[Edit tracking data]

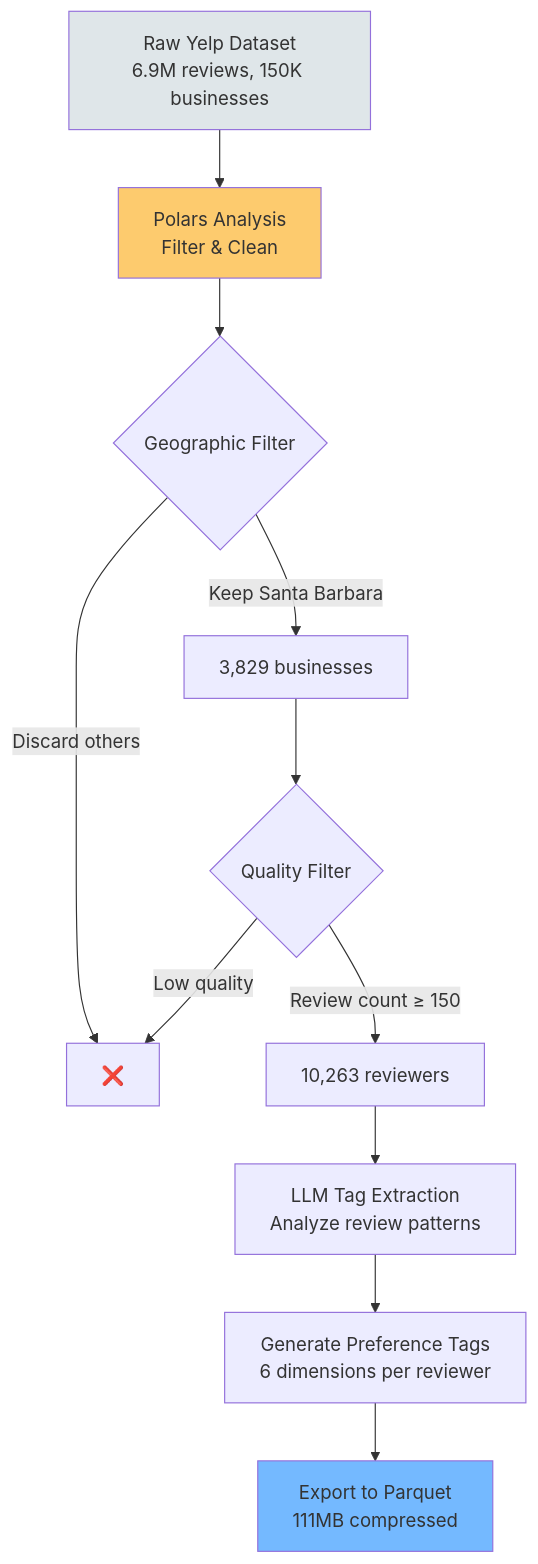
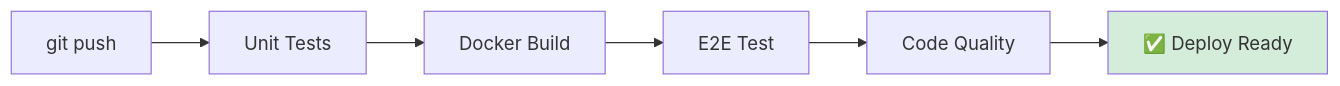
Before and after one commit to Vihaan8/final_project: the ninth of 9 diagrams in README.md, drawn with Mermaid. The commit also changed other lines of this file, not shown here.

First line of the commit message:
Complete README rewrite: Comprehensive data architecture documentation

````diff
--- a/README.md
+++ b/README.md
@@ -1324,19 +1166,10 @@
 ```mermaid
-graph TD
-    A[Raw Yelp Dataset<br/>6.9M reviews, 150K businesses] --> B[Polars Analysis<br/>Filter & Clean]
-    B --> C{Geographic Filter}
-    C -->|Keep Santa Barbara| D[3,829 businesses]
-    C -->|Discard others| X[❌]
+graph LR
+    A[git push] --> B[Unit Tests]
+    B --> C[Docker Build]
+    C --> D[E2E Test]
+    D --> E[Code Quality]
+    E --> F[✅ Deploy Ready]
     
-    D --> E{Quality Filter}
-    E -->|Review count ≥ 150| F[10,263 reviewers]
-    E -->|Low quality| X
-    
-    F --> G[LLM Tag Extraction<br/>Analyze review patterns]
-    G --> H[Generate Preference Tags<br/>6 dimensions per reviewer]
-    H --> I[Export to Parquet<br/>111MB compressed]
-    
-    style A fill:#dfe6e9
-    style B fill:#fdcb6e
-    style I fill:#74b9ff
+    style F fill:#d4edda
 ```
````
---
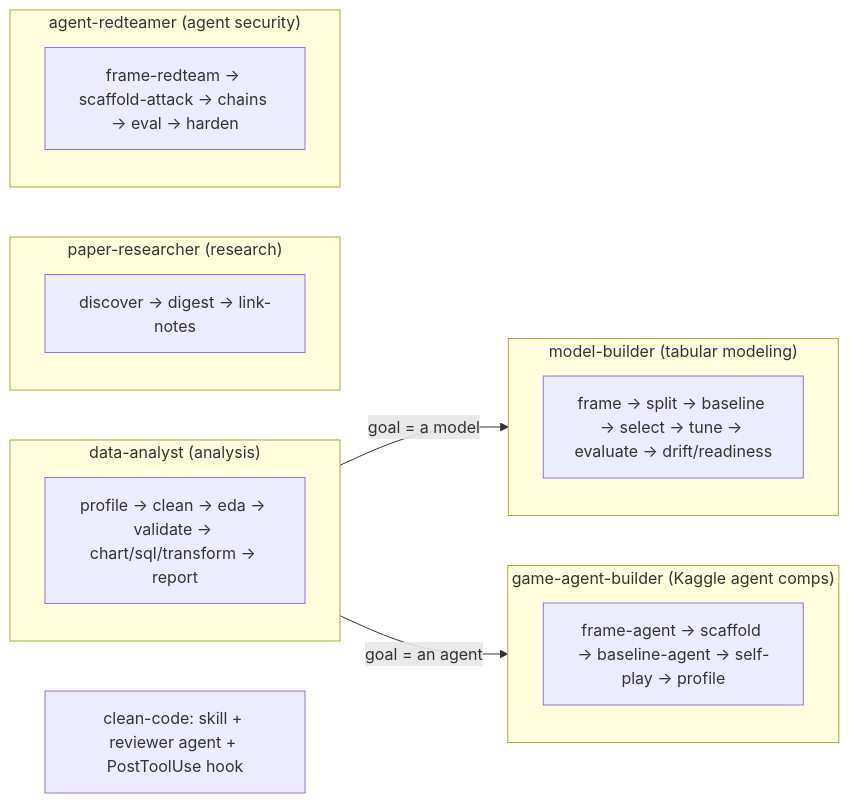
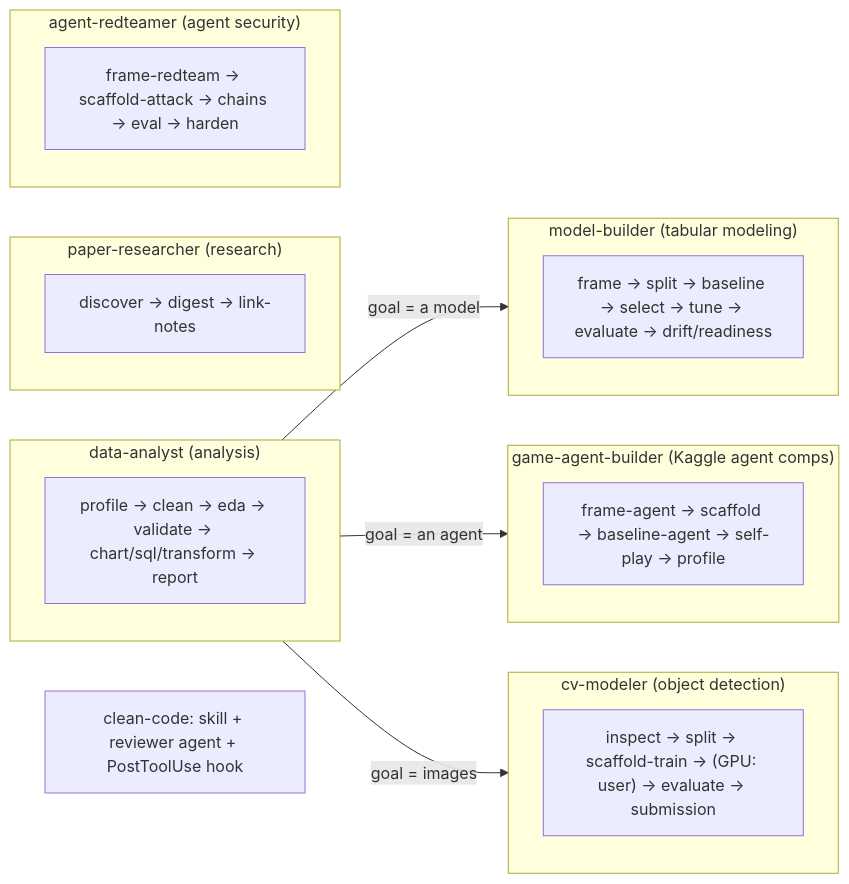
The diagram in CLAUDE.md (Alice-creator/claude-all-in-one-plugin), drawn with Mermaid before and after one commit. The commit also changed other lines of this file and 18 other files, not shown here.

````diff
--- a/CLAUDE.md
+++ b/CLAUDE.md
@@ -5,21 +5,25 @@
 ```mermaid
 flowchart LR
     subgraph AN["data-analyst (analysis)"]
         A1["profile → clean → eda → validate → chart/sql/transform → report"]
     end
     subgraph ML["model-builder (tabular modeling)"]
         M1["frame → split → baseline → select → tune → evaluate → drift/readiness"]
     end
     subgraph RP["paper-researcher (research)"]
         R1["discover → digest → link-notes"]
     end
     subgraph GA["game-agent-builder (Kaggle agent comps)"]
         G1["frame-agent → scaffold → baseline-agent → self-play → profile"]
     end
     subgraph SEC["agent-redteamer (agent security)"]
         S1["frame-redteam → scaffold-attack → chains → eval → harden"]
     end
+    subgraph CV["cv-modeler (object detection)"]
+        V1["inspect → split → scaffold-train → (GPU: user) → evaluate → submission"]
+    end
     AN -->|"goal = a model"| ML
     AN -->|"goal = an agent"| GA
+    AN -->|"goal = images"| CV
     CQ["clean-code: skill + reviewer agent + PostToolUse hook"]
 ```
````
* * *
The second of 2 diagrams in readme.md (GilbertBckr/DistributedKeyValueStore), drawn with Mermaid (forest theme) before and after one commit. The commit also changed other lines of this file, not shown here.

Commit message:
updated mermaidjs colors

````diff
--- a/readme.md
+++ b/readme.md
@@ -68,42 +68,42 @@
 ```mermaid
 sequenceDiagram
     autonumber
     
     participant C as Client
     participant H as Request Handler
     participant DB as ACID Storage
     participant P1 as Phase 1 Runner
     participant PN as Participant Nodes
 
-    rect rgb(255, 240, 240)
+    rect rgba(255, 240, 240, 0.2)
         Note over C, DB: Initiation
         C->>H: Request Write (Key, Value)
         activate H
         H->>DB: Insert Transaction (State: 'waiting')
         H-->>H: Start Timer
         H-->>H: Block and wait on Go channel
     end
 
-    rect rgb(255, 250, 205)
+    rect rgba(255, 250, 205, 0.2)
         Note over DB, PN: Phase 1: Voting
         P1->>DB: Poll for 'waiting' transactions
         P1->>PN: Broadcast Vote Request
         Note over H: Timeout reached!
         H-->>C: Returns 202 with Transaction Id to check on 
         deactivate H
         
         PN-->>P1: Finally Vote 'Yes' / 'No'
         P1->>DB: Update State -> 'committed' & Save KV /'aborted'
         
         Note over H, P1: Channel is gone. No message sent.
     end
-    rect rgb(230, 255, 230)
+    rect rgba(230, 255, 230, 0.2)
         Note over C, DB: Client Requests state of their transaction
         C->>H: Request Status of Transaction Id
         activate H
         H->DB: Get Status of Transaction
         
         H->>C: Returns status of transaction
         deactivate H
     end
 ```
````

REQUIREMENT – All that is wanted is an exact copy of the lines above from the one with "240, 240, 0.2)" through the one with "Note over H: Timeout reached!", with both ends included.

OUTPUT –
+    rect rgba(255, 240, 240, 0.2)
         Note over C, DB: Initiation
         C->>H: Request Write (Key, Value)
         activate H
         H->>DB: Insert Transaction (State: 'waiting')
         H-->>H: Start Timer
         H-->>H: Block and wait on Go channel
     end
 
-    rect rgb(255, 250, 205)
+    rect rgba(255, 250, 205, 0.2)
         Note over DB, PN: Phase 1: Voting
         P1->>DB: Poll for 'waiting' transactions
         P1->>PN: Broadcast Vote Request
         Note over H: Timeout reached!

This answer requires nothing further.